The article “Connecting universal design for learning with culturally responsive teaching” by Kieran & Anderson (2018) focuses on how educators can assess and incorporate student characteristics in a multicultural classroom. According to the authors, “educators must consider how students’ differences affect learning and align pedagogies that effectively address those differences” (Kieran & Anderson, 2018, p. 2). In particular, the article considers two approaches: universal design for learning (UDL) and culturally responsive teaching (CRT). While UDL is designed to bridge differences between learners, it can ignore cultural and social differences. CRT invites teachers to work on student strengths, including their language and exceptionalities. The authors strive to combine aspects of the two approaches to develop the most effective framework for inclusive learning.
According to the authors, both approaches to learning create barriers for non-traditional students.
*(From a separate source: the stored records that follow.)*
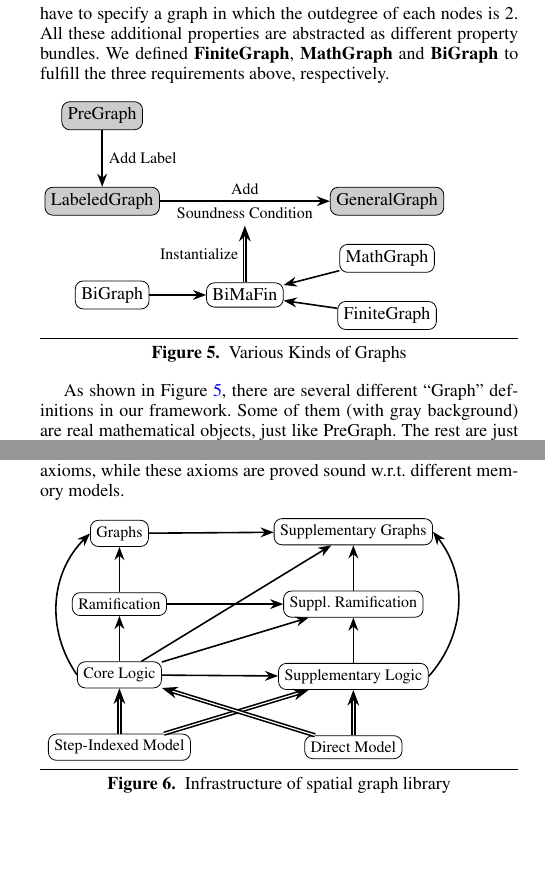
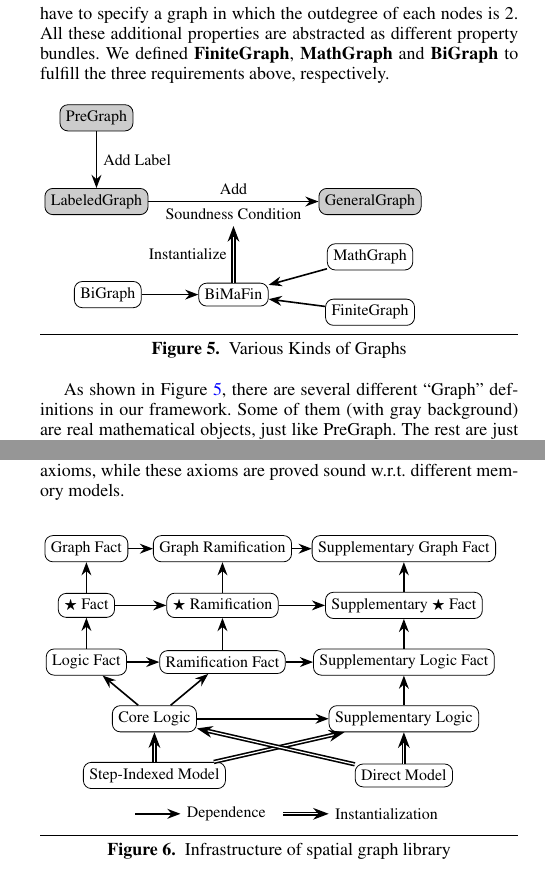
Before and after one commit to CertiGraph/CertiGraph, a LaTeX paper (papers/autoquack/autoquack.tex, which reads papers/autoquack/math_graph.tex, papers/autoquack/spatial.tex): two parts of the columns of pages 6 and 7 of 14, joined at a grey line, cut so that both start at the same text, the shorter picture padded with empty space. Compiled offline with pdfLaTeX; a missing font is replaced by an installed copy or a similar font.

Commit message:
Finish picture of spatial graph library.

```diff
--- a/papers/autoquack/math_graph.tex
+++ b/papers/autoquack/math_graph.tex
@@ -166,19 +166,20 @@ to fulfill the three requirements above, respectively.
 \begin{figure}[htbp]
 \centering
 \beginpgfgraphicnamed{variousgraph}
-\begin{tikzpicture}[->/.style={thick,arrows={-Stealth}},
-                    realG/.style={shape=rectangle, rounded corners=4pt, draw, fill=gray!40},
-                    propG/.style={shape=rectangle, rounded corners=4pt, draw}]
-\node[realG] (PG) at (0, 0) {PreGraph};
-\node[realG] (LG) [below=1 of PG] {LabeledGraph};
-\node[realG] (GG) [right=3 of LG] {GeneralGraph};
+\begin{tikzpicture}
+[->/.style={thick,arrows={-Stealth}},
+   realG/.style={shape=rectangle, rounded corners=4pt, draw, fill=gray!40},
+   propG/.style={shape=rectangle, rounded corners=4pt, draw}]
+\node[realG] (PG) at (0, 0) {\small PreGraph};
+\node[realG] (LG) [below=1 of PG] {\small LabeledGraph};
+\node[realG] (GG) [right=3 of LG] {\small GeneralGraph};
 \draw [->] (PG) -- (LG) node [pos=0.5, right] {\small Add Label} ;
 \draw [->] (LG) -- (GG) node [pos=0.5, above] {\small Add} node (SC) [pos=0.5, below] {\small Soundness Condition};
-\node[propG] (BMF) [below=1 of SC] {BiMaFin};
+\node[propG] (BMF) [below=1 of SC] {\small BiMaFin};
 \draw [double,->] (BMF) -- (SC) node [pos=0.5, left] {\small Instantialize};
-\node[propG] (BG) [left=1 of BMF] {BiGraph};
-\node[propG] (MG) [below=0.5 of GG] {MathGraph};
-\node[propG] (FG) [below=0.5 of MG] {FiniteGraph};
+\node[propG] (BG) [left=1 of BMF] {\small BiGraph};
+\node[propG] (MG) [below=0.5 of GG] {\small MathGraph};
+\node[propG] (FG) [below=0.5 of MG] {\small FiniteGraph};
 \draw [->] (BG) to (BMF);
 \draw [->] (MG) to (BMF);
 \draw [->] (FG) to (BMF);
--- a/papers/autoquack/spatial.tex
+++ b/papers/autoquack/spatial.tex
@@ -17,31 +17,48 @@ w.r.t. different memory models.
 \begin{figure}[htbp]
 \centering
 \beginpgfgraphicnamed{infrastructure}
-\begin{tikzpicture}[->/.style={thick, arrows={-Stealth}}]
-\tikzstyle{every node}=[shape=rectangle, rounded corners=4pt, draw]
-\node (SM) at (0, 0) {\small Step-Indexed Model};
-\node (DM) [right=2 of SM] {\small Direct Model};
-\node (CL) [above=0.8 of SM] {\small Core Logic};
-\node (SL) [above=0.8 of DM] {\small Supplementary Logic};
-\node (R) [above=0.8 of CL] {\small Ramification};
-\node (SR) [above=0.8 of SL] {\small Suppl. Ramification};
-\node (G) [above=0.8 of R] {\small Graphs};
-\node (SG) [above=0.8 of SR]{\small Supplementary Graphs};
+\begin{tikzpicture}[
+->/.style={thick, arrows={-Stealth}},
+ent/.style={shape=rectangle, rounded corners=4pt, draw, on grid}]
+\node[ent] (SM) at (0, 0) {\small Step-Indexed Model};
+\node[ent] (DM) [right=4.4 of SM] {\small Direct Model};
+\node[ent] (CL) [above=1 of SM] {\small Core Logic};
+\node[ent] (SL) [above=1 of DM] {\small Supplementary Logic};
+\node[ent] (LF) [above left=1 and 1.2 of CL] {\small Logic Fact};
+\node[ent] (RF) [above right=1 and 1.2 of CL] {\small Ramification Fact};
+\node[ent] (BF) [above=1 of LF] {\small $\bigstar$ Fact};
+\node[ent] (BR) [above=1 of RF] {\small $\bigstar$ Ramification};
+\node[ent] (GF) [above=1 of BF] {\small Graph Fact};
+\node[ent] (GR) [above=1 of BR] {\small Graph Ramification};
+\node[ent] (SLF) [above=1 of SL] {\small Supplementary Logic Fact};
+\node[ent] (SBF) [above=1 of SLF] {\small Supplementary $\bigstar$ Fact};
+\node[ent] (SGF) [above=1 of SBF] {\small Supplementary Graph Fact};
 \draw [double, ->] (SM) to (CL);
 \draw [double, ->] (SM) to (SL);
 \draw [double, ->] (DM) to (CL);
 \draw [double, ->] (DM) to (SL);
-\draw [->] (CL) to (R);
-\draw [->] (CL) to (SR);
+\draw [->] (CL) to (LF);
+\draw [->] (CL) to (RF);
 \draw [->] (CL) to (SL);
-\draw [->] (CL) to (SG);
-\draw [->] (SL) to (SR);
-\draw [->] (G) to (SG);
-\draw [->] (SR) to (SG);
-\draw [->] (R) to (G);
-\draw [->] (R) to (SR);
-\draw [->] (CL.west) to [bend left=40] (G.west);
-\draw [->] (SL.east) to [bend right=40] (SG.east);
+\draw [->] (SL) to (SLF);
+\draw [->] (SLF) to (SBF);
+\draw [->] (SBF) to (SGF);
+\draw [->] (LF) to (RF);
+\draw [->] (LF) to (BF);
+\draw [->] (RF) to (SLF);
+\draw [->] (RF) to (BR);
+\draw [->] (BF) to (BR);
+\draw [->] (BF) to (GF);
+\draw [->] (GF) to (GR);
+\draw [->] (GR) to (SGF);
+\draw [->] (BR) to (GR);
+\draw [->] (BR) to (SBF);
+\node (legend1) [below right=0.2 and -0.8 of SM] {\small Dependence};
+\coordinate[left=0.8 of legend1]  (l1);
+\draw [->] (l1) to (legend1);
+\node (legend2) [right=1 of legend1] {\small Instantialization};
+\coordinate[left=0.8 of legend2]  (l2);
+\draw [double, ->] (l2) to (legend2);
 \end{tikzpicture}
 \endpgfgraphicnamed
 \vspace{1ex}
```
Also changed, not shown: papers/autoquack/infrastructure.pdf, papers/autoquack/pregraphexp.pdf, papers/autoquack/variousgraph.pdf.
Kieran & Anderson (2018) describe aspects of UDL and CRT for their combination and “further guide educators in making decisions based on the specific attributes of diverse learners in their classrooms” (Kieran & Anderson, 2018, p. 3). As a result, the authors identify the aspects that need to be practiced when applying a particular approach. They include the perception of students as individuals with their cultural, social, and linguistic characteristics, skills, and preferences. The teacher needs to focus on strengths rather than deficits in order to facilitate the development of the student’s knowledge. Additionally, teachers need to be “aware of their personal biases to ensure high expectations of every learner and encourage their diverse students’ cultural capital from a strength-based perspective” (Kieran & Anderson, 2018, p. 12). According to the authors, the combination of UDL and CRT provides the most complete attention to all aspects of classroom diversity. Enhancing UDL with CRT principles is essential for proactive planning to meet the needs of all students in a modern classroom.
In my opinion, the point of view described in the article is the most relevant within the framework of modern diversity. Teachers need to take into account all the characteristics of students, including their learning and cultural features. At EDF 2085, we discussed exceptionalities and how they affect the learning process and student outcomes. The combination of the two approaches described in the article presupposes attention to the greatest number of aspects of diversity and also presupposes the awareness and engagement of the teacher. After reading the article, I learned to myself that I was attracted to finding the most effective teaching practices which would focus on the needs of each student. I am interested in how one can combine the characteristics of each person within the classroom for better outcomes. The article also helped me develop a broader perspective on learning techniques that can be combined.
The results of this article had a positive impact on me, as I realized that it was possible to go beyond approaches and use different details in order to achieve the best result for students. The Florida Educational Accomplished Practices instruct that an educator should create a “student-centered learning environment” (“6A-5.065. The Educator Accomplished Practices,” n. d.). Under these guidelines, I would apply this article to real-life teaching to create an inclusive classroom environment. The combination of different techniques will allow me to address the greatest number of student characteristics and create a safe environment for them. As a result, I acquired the skills to assess the needs of students, as well as attention not only to their learning but also to cultural, social, and linguistic characteristics. Moreover, I learned aspects of both techniques and realized which of them is most useful in the classroom.
6A-5.065. The Educator Accomplished Practices. (n. d.). eLaws. Web.
Kieran, L., & Anderson, C. (2018). Connecting universal design for learning with culturally responsive teaching. Education and Urban Society, 51(3), 1-15. Web.